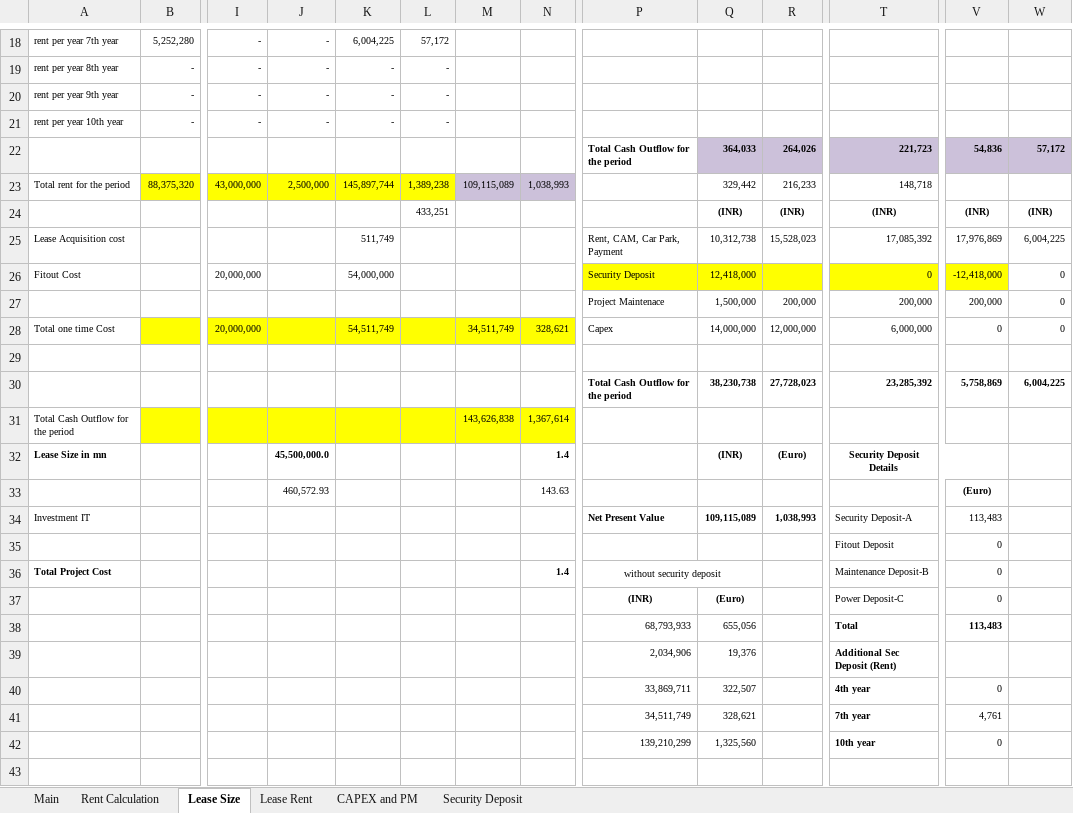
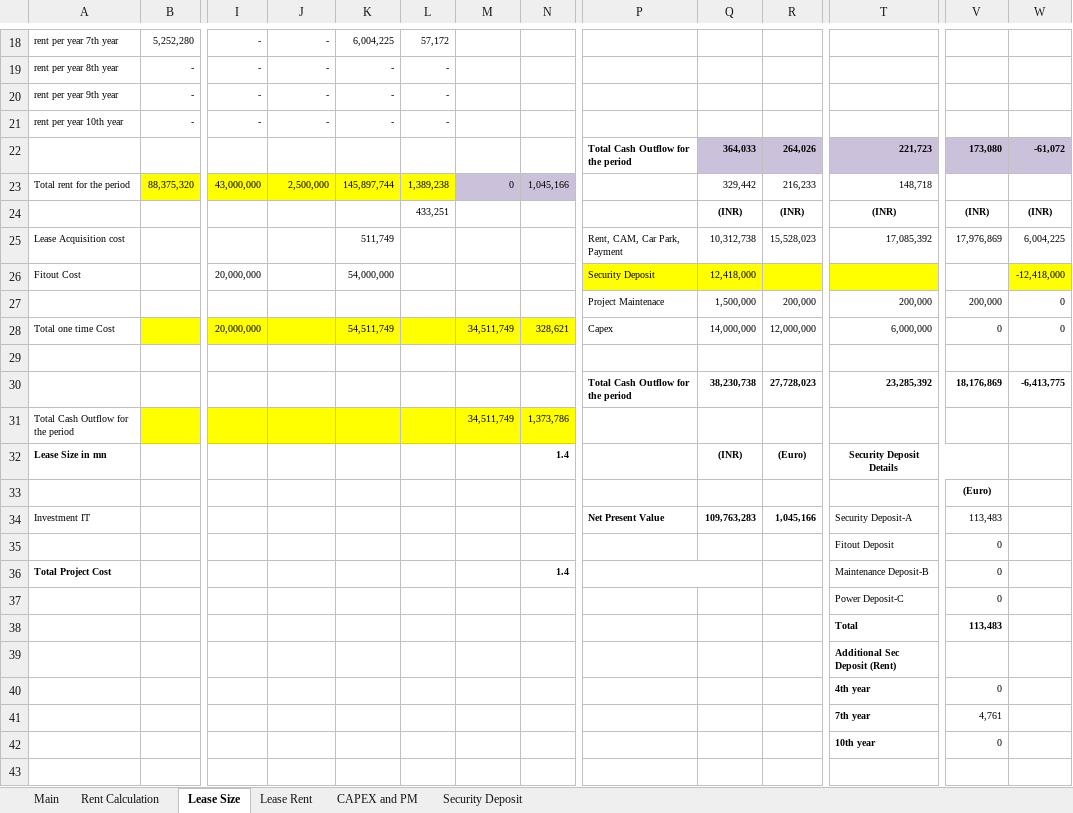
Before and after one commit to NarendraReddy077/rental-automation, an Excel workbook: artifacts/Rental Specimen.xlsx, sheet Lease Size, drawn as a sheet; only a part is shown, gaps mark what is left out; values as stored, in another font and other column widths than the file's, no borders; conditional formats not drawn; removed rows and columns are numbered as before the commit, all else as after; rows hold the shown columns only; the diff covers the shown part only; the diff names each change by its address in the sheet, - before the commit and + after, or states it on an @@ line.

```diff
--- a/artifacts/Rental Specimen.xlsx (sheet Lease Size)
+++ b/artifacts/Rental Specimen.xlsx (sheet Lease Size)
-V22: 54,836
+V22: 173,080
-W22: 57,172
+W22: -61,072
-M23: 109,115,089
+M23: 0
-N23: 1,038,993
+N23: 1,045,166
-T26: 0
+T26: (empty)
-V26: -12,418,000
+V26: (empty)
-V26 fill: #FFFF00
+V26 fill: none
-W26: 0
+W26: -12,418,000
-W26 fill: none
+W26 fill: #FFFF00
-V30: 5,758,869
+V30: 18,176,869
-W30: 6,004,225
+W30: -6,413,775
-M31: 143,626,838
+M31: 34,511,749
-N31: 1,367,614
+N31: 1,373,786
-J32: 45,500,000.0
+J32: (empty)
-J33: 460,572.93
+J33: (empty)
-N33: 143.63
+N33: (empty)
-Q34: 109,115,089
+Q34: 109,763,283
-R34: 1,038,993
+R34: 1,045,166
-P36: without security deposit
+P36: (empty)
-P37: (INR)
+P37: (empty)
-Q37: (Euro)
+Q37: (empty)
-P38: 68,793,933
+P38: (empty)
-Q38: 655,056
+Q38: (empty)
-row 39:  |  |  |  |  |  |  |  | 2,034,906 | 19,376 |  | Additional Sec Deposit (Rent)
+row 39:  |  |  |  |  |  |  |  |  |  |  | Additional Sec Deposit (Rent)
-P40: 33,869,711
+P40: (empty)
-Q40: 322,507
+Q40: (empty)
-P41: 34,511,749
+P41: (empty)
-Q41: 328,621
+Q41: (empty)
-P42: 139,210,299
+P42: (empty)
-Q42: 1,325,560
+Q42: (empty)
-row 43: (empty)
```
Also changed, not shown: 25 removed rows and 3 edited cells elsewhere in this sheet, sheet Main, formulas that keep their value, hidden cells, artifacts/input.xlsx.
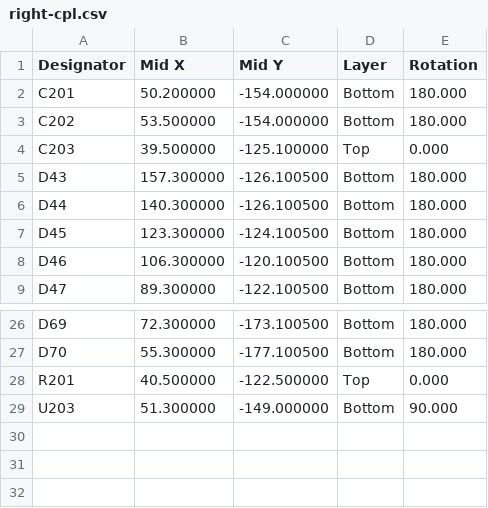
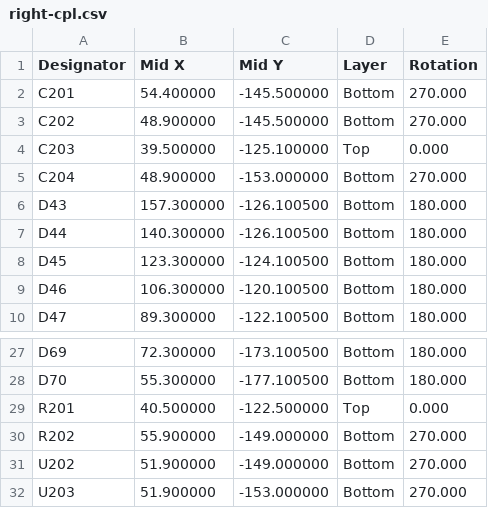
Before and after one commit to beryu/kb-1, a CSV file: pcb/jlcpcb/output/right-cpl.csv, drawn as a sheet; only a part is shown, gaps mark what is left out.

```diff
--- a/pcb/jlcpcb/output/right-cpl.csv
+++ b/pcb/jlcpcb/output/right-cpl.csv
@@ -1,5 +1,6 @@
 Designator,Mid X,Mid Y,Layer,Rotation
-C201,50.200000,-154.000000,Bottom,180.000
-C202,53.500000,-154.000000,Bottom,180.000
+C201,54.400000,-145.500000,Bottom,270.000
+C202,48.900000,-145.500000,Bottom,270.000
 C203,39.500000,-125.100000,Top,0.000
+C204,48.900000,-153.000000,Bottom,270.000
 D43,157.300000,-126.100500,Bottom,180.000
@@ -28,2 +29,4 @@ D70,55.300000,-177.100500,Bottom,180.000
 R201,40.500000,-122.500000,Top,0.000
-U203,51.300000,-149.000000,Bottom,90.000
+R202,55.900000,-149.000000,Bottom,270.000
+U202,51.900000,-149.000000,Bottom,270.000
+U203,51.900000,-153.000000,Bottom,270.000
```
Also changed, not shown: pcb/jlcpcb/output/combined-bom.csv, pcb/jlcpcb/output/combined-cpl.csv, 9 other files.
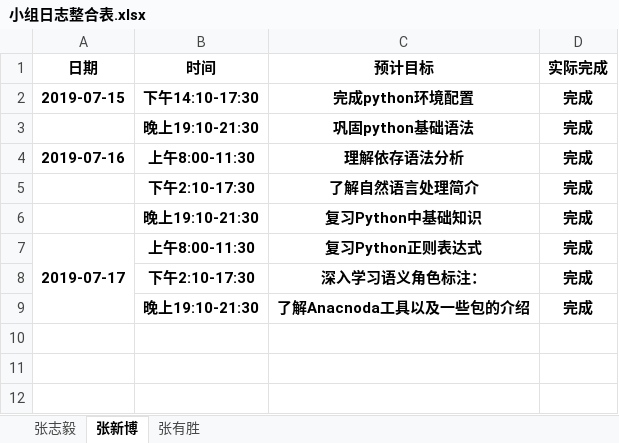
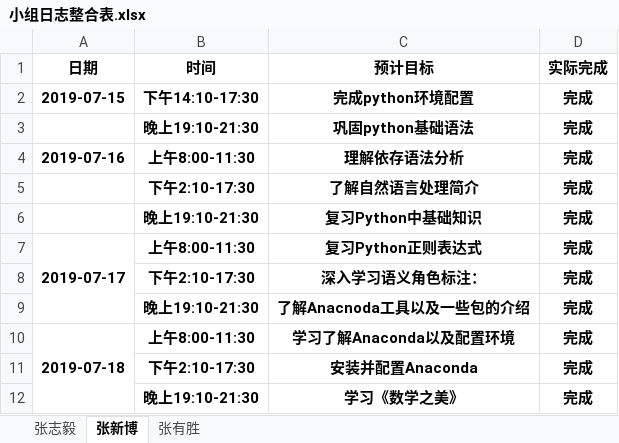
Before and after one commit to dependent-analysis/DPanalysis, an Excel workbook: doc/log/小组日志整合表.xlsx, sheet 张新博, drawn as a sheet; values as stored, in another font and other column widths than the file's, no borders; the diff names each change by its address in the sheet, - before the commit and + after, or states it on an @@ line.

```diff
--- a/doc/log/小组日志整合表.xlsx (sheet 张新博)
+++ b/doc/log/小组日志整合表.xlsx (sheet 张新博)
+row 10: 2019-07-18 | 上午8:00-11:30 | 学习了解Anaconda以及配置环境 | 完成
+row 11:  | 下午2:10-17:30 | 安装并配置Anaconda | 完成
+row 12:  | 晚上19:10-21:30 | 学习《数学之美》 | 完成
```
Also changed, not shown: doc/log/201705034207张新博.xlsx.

=-=-=

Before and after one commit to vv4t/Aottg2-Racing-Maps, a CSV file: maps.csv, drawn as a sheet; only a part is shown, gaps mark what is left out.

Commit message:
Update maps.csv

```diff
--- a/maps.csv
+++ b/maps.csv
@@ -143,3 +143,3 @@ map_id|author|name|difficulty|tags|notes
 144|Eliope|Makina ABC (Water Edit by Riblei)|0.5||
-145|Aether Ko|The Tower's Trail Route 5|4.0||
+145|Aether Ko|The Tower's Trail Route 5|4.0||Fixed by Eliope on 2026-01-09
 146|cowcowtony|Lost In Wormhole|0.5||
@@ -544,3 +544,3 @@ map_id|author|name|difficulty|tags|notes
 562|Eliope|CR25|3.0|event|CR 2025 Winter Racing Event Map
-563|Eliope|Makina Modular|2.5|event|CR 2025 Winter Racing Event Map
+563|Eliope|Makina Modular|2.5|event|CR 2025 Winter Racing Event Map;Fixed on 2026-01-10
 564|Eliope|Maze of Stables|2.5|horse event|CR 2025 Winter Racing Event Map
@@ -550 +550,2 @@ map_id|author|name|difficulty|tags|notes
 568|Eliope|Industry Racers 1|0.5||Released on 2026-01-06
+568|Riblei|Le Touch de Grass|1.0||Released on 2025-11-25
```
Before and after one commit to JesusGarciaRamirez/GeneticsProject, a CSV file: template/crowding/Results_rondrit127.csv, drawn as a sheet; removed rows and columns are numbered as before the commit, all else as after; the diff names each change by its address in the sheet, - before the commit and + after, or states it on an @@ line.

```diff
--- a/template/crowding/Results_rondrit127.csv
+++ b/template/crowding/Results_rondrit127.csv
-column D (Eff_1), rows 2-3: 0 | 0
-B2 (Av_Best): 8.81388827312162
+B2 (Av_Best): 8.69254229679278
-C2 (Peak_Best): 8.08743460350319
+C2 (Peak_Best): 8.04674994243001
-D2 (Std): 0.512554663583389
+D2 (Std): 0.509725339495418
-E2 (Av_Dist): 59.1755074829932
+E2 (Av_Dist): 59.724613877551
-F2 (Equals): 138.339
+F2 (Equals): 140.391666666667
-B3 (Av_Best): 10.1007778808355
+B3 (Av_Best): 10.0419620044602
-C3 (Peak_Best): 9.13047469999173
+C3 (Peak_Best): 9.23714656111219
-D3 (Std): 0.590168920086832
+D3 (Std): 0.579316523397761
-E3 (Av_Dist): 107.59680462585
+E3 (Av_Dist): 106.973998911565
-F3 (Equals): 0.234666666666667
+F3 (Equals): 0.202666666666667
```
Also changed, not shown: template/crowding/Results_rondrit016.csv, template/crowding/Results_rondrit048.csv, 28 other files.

=-=-=

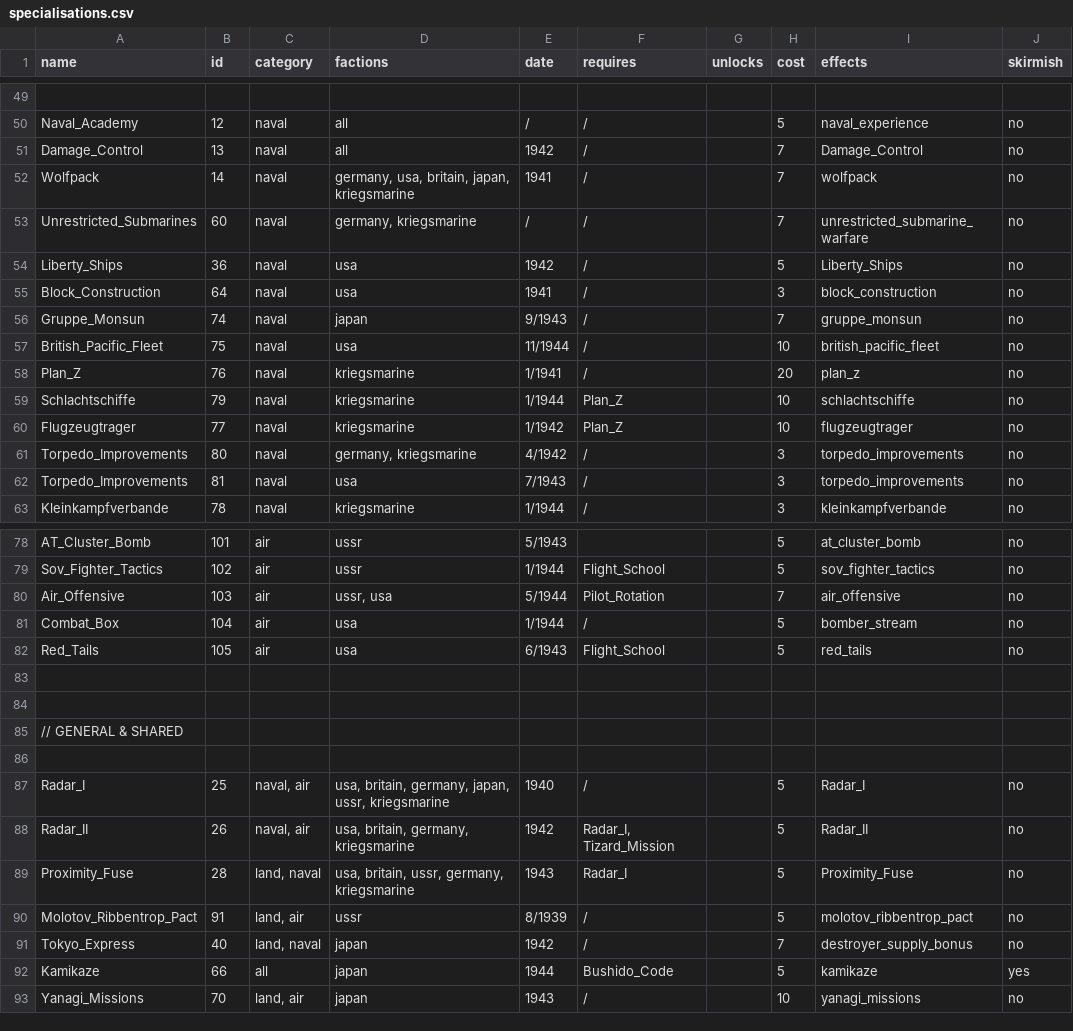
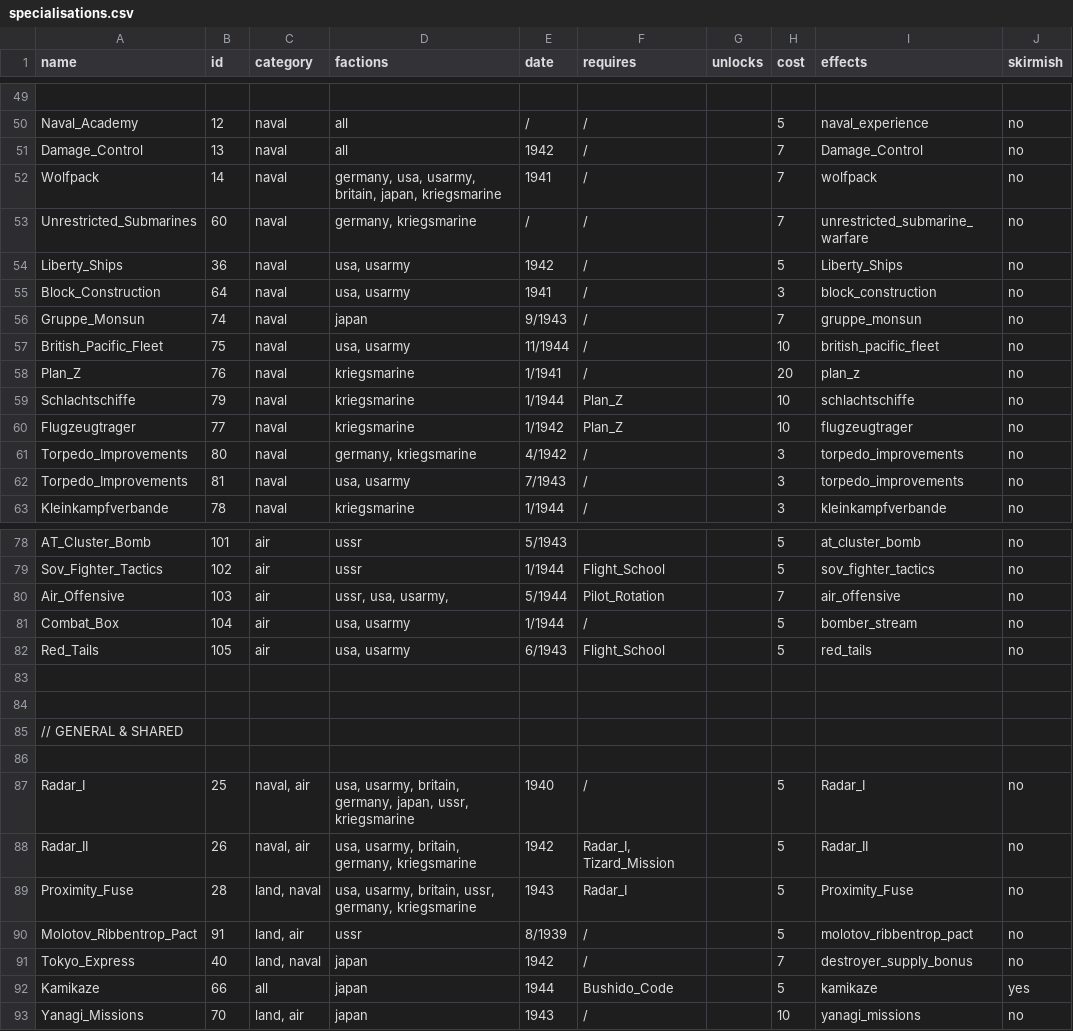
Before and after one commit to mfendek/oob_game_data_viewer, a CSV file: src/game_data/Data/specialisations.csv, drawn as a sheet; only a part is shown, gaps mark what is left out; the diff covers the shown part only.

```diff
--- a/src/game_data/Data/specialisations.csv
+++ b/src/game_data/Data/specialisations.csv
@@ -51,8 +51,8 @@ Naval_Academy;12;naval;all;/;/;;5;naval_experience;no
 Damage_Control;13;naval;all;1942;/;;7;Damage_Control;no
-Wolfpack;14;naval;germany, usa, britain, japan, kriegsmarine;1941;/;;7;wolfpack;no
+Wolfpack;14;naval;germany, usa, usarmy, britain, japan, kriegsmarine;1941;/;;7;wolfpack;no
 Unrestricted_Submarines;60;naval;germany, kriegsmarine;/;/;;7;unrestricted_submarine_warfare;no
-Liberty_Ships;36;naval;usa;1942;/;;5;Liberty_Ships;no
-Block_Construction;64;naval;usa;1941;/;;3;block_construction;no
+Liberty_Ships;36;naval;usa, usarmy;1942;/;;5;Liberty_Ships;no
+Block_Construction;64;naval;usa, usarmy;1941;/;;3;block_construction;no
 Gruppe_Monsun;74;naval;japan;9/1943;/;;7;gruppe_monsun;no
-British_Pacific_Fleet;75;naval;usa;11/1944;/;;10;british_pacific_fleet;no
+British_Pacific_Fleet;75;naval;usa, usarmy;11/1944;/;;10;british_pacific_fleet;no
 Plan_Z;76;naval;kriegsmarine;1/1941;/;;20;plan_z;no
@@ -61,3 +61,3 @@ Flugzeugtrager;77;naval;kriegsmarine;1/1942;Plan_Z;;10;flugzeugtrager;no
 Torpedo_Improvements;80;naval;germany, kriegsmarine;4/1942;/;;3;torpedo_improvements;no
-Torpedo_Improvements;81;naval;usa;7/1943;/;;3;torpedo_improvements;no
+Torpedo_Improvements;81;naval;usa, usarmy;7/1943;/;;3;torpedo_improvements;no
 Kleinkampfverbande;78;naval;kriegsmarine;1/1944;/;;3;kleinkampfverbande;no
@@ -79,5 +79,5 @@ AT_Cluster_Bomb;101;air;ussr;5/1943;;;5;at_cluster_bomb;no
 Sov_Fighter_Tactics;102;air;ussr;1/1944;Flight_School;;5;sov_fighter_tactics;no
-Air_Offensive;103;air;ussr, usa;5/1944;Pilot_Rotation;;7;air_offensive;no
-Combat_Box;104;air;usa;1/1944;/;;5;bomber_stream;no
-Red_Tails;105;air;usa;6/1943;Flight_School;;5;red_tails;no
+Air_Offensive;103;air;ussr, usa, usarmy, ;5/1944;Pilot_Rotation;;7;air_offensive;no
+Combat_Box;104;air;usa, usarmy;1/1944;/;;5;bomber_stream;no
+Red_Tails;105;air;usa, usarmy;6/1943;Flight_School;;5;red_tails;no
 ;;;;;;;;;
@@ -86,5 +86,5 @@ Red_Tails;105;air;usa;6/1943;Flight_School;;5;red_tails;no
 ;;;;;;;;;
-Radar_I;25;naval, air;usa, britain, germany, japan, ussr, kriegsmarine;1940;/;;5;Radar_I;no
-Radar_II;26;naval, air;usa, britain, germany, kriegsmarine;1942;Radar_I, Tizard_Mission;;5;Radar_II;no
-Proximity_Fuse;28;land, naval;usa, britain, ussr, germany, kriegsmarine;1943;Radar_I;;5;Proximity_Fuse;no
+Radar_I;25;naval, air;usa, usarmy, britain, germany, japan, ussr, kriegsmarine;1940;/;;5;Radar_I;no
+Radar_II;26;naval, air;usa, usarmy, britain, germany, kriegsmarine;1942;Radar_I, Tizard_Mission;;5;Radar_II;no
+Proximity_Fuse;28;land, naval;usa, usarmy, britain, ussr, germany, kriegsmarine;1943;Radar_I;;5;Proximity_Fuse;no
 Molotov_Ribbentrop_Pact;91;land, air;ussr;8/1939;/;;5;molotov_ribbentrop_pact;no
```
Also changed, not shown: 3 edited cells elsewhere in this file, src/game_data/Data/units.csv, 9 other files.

=-=-=

◆ EXERCISE OBJECTIVE:
Take every line from the data above that holds "fill" and copy it out.

◆ TASK RESULT:
-V26 fill: #FFFF00
+V26 fill: none
-W26 fill: none
+W26 fill: #FFFF00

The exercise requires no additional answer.